Task prompt: In how many lines of the listing below does "position" appear? Reply with the number only.

Entries provided:
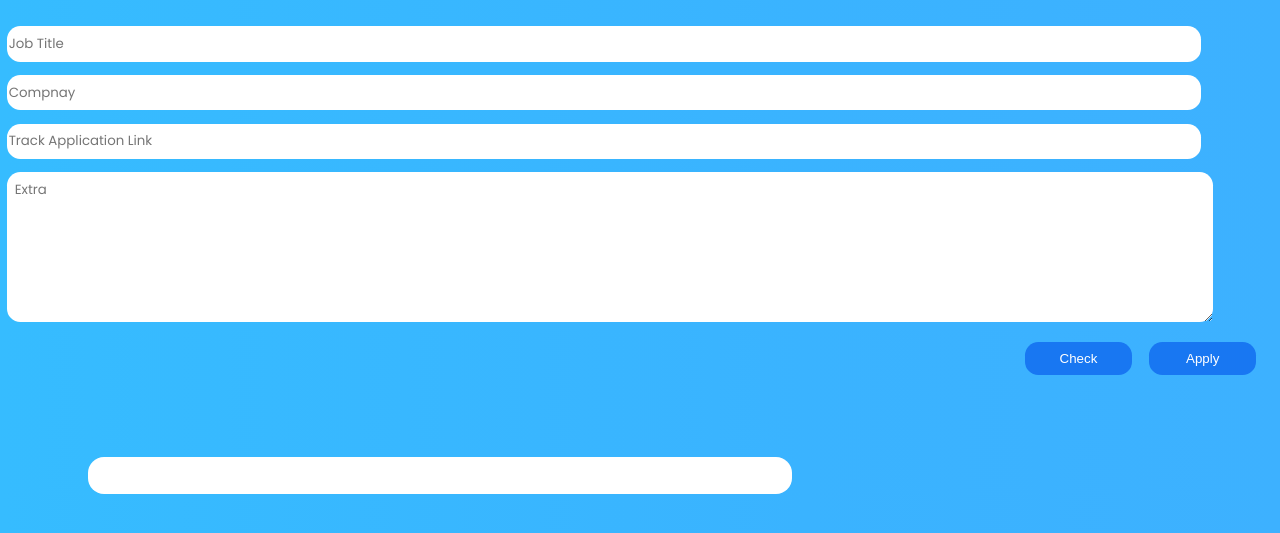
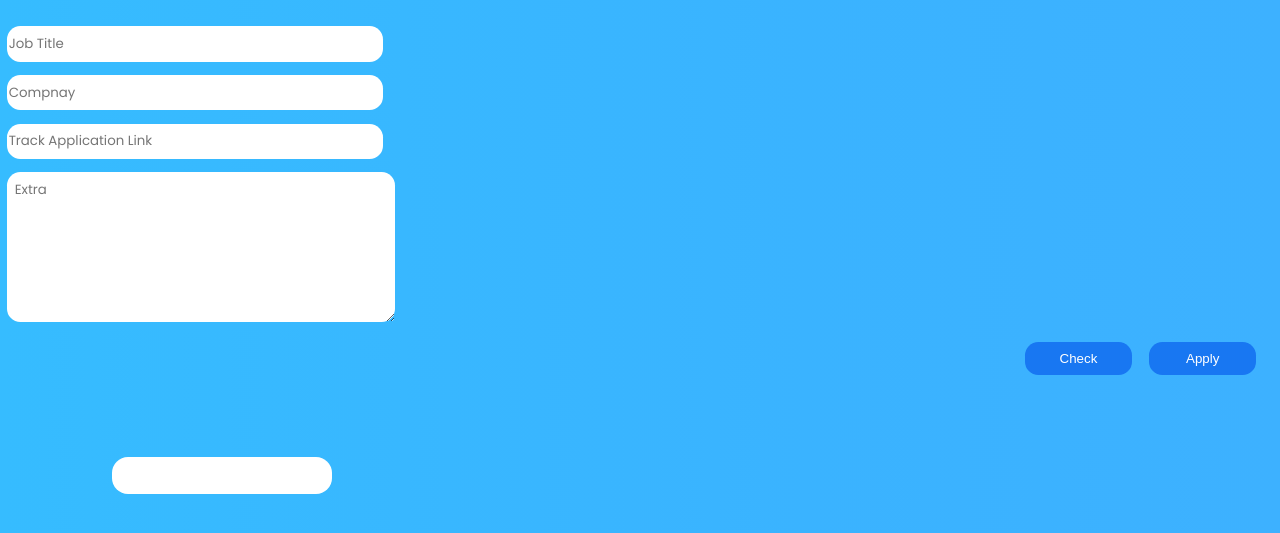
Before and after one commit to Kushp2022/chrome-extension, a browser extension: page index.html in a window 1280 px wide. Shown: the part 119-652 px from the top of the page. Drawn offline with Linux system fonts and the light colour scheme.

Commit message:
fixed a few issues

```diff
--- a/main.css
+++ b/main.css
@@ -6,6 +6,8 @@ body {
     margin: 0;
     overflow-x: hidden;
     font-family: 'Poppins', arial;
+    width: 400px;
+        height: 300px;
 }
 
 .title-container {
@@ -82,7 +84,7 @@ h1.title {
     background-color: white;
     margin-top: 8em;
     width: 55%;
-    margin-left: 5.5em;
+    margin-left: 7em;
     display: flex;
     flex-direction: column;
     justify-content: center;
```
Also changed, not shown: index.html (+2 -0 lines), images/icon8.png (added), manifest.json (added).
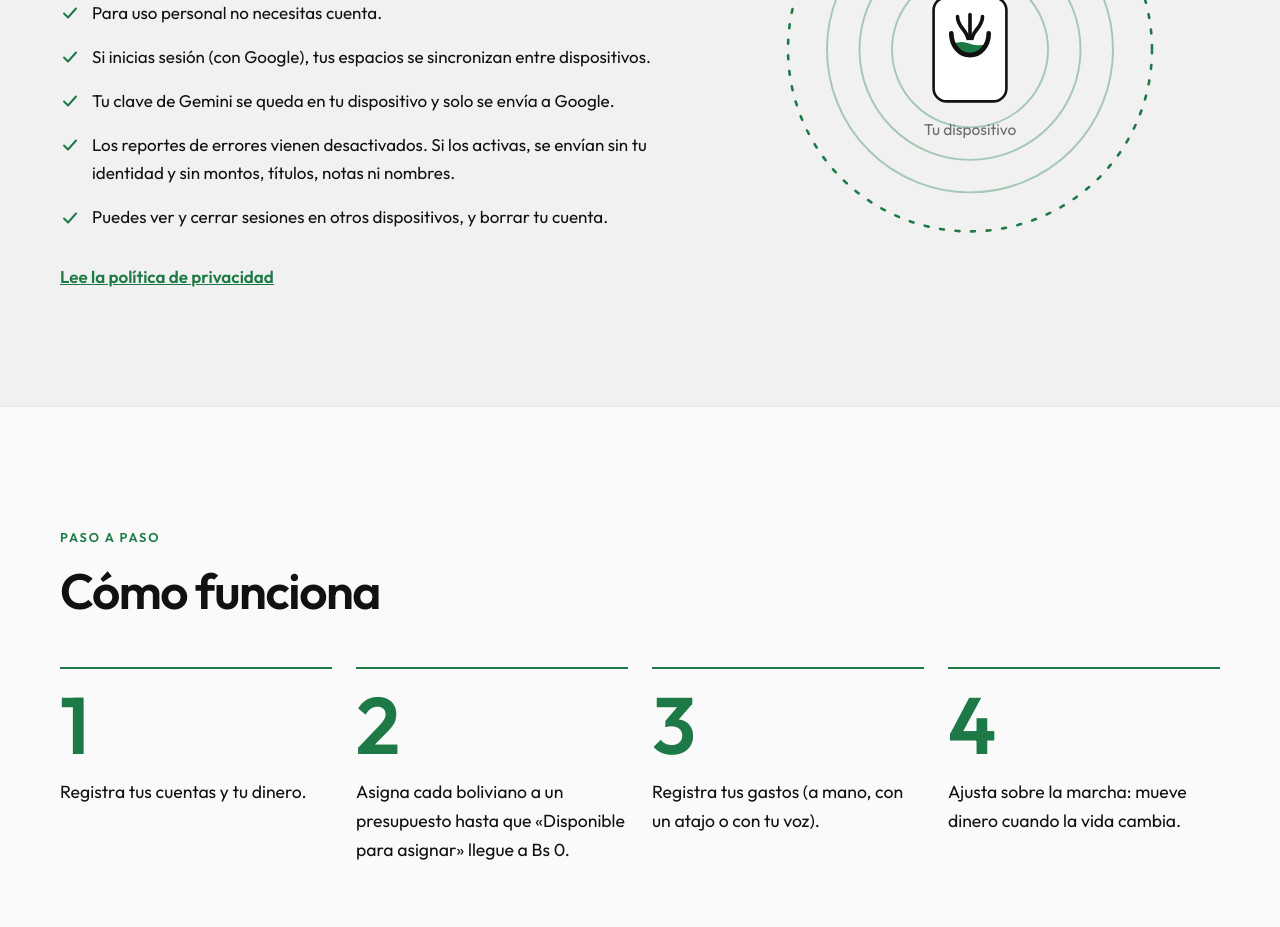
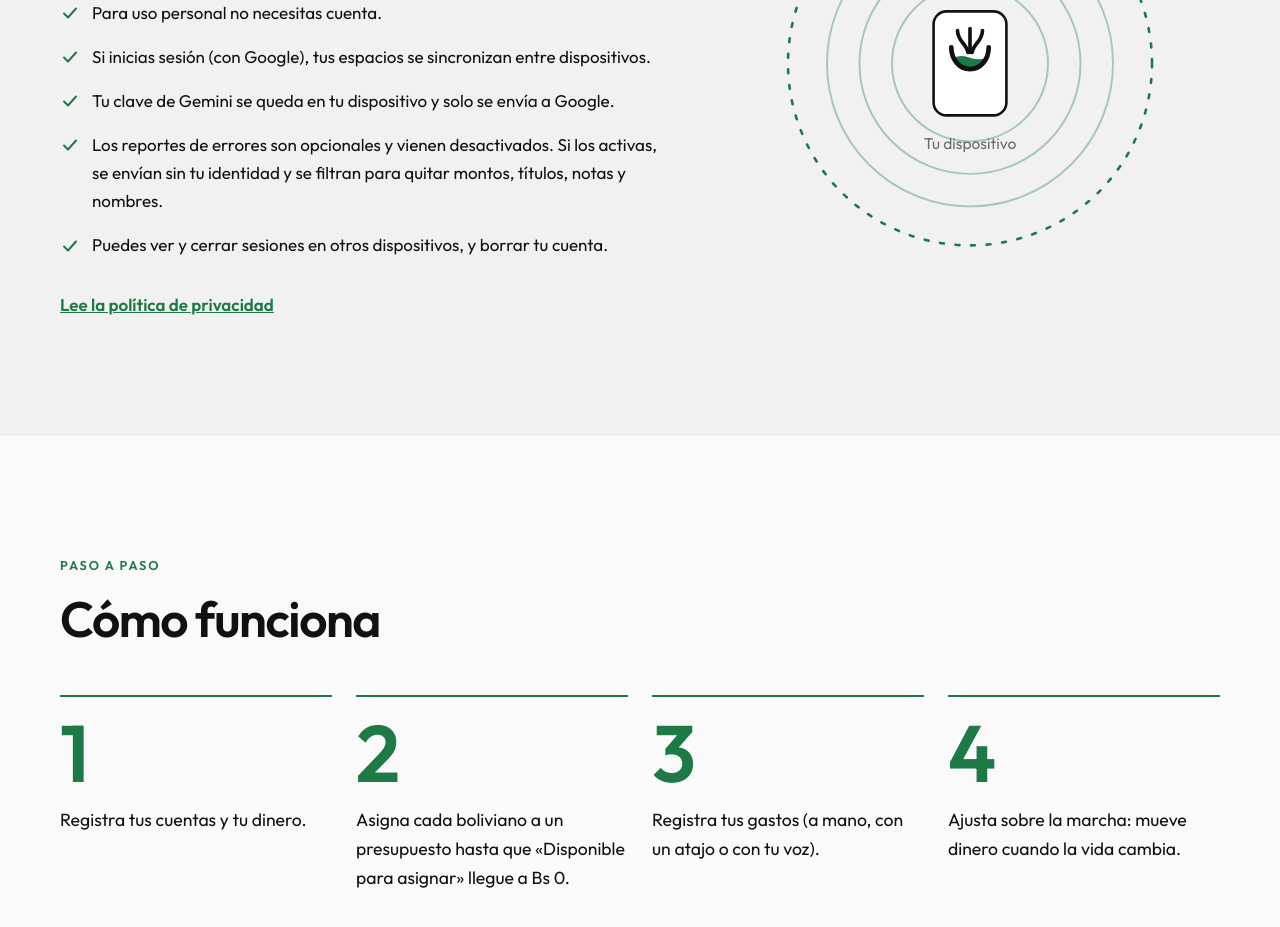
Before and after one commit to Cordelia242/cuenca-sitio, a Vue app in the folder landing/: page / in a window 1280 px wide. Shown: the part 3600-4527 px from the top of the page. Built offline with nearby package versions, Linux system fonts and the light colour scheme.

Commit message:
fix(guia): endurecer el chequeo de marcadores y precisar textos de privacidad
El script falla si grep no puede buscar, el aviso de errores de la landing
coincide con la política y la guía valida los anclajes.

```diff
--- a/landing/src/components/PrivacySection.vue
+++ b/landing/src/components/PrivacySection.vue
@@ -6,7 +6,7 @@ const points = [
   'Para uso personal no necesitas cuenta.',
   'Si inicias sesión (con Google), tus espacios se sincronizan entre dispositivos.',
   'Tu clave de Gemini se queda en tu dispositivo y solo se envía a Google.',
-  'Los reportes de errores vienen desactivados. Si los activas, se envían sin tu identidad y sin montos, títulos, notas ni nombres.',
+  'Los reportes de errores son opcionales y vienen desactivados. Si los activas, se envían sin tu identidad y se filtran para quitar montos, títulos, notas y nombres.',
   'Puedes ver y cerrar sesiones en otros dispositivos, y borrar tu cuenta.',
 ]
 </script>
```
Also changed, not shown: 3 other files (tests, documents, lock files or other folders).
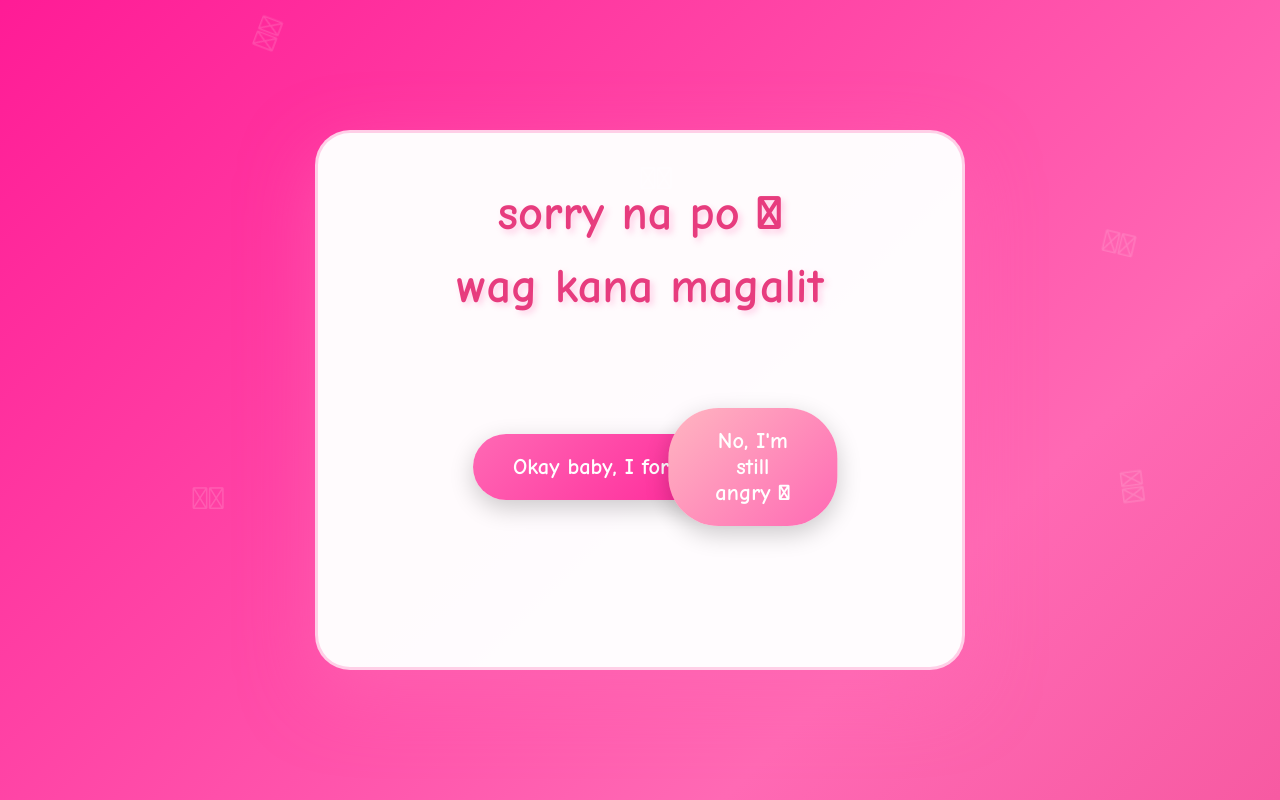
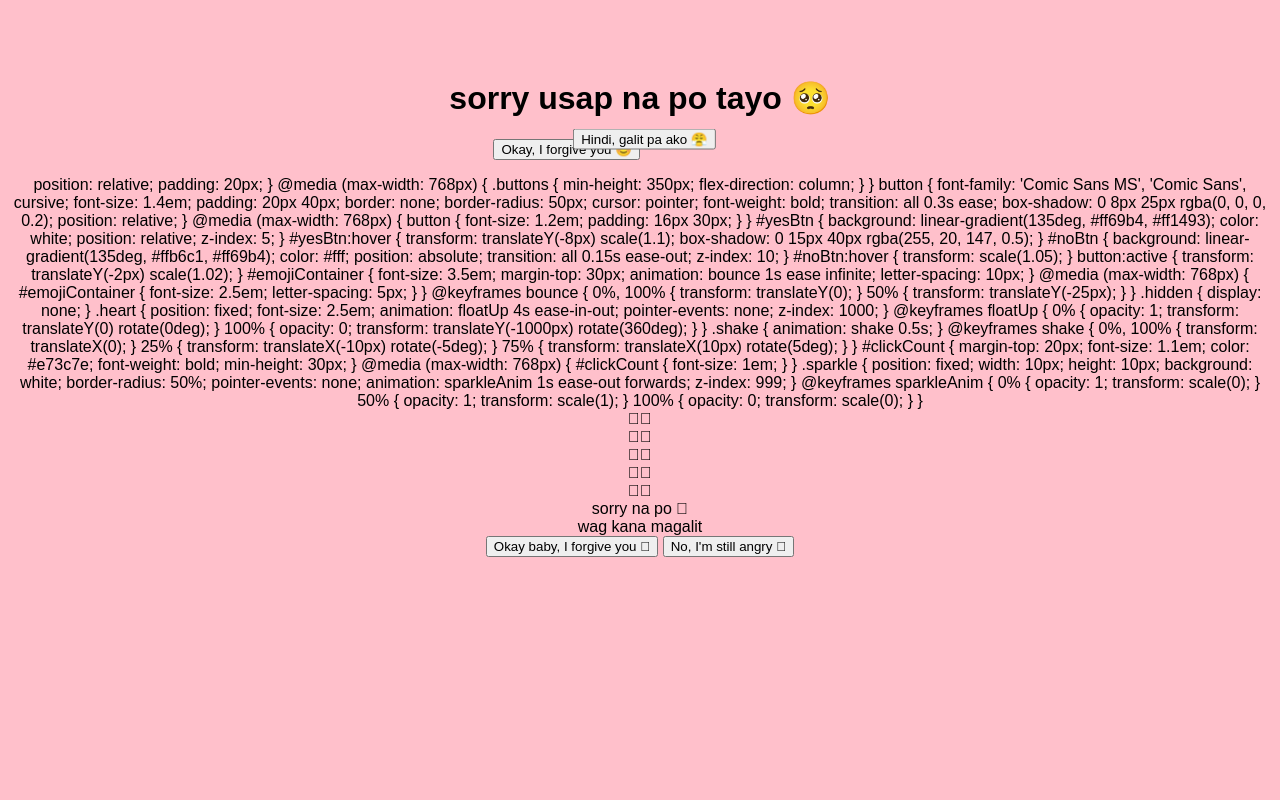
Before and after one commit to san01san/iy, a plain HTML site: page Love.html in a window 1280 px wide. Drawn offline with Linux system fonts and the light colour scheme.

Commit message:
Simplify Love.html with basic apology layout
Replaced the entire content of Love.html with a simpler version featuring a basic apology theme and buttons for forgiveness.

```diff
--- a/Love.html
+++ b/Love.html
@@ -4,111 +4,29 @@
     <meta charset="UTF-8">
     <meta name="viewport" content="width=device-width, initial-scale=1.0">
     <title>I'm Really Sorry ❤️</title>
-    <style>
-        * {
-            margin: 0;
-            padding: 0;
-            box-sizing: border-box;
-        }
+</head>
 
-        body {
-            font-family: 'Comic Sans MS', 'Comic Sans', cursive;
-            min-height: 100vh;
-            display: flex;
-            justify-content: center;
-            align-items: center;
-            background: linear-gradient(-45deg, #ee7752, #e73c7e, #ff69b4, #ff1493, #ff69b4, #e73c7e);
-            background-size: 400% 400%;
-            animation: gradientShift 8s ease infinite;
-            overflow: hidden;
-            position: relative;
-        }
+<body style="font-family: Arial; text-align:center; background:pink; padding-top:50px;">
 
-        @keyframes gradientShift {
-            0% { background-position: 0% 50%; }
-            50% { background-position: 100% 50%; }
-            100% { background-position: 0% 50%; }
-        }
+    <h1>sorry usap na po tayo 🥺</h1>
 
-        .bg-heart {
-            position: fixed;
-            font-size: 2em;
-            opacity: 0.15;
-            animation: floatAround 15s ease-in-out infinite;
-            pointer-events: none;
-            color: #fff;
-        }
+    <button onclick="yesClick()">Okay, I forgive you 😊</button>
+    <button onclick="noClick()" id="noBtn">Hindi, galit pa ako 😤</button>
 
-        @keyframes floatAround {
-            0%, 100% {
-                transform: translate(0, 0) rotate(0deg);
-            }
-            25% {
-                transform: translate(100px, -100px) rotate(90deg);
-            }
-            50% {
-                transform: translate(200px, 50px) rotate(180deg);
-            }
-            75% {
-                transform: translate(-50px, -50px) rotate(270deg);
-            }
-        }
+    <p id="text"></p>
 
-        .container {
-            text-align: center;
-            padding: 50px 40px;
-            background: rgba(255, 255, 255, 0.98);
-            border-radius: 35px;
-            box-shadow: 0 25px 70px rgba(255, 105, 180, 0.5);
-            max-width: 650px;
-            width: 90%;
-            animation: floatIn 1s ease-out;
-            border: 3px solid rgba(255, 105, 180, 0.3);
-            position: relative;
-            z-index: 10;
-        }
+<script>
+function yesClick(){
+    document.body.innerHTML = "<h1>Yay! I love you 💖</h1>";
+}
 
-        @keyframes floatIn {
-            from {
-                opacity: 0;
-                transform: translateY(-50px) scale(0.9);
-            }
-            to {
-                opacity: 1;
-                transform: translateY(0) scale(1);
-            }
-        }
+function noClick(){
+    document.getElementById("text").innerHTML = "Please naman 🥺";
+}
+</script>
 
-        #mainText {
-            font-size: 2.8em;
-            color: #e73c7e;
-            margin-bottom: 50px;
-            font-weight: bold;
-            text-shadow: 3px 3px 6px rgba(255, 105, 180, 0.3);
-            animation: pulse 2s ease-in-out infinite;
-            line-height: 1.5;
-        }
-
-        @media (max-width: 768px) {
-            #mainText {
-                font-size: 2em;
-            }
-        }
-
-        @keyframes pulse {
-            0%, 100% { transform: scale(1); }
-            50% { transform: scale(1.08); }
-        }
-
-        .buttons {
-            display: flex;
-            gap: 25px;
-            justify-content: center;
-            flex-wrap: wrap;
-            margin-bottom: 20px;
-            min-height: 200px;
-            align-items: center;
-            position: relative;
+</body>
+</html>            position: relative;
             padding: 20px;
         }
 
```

Answer to this exercise: 8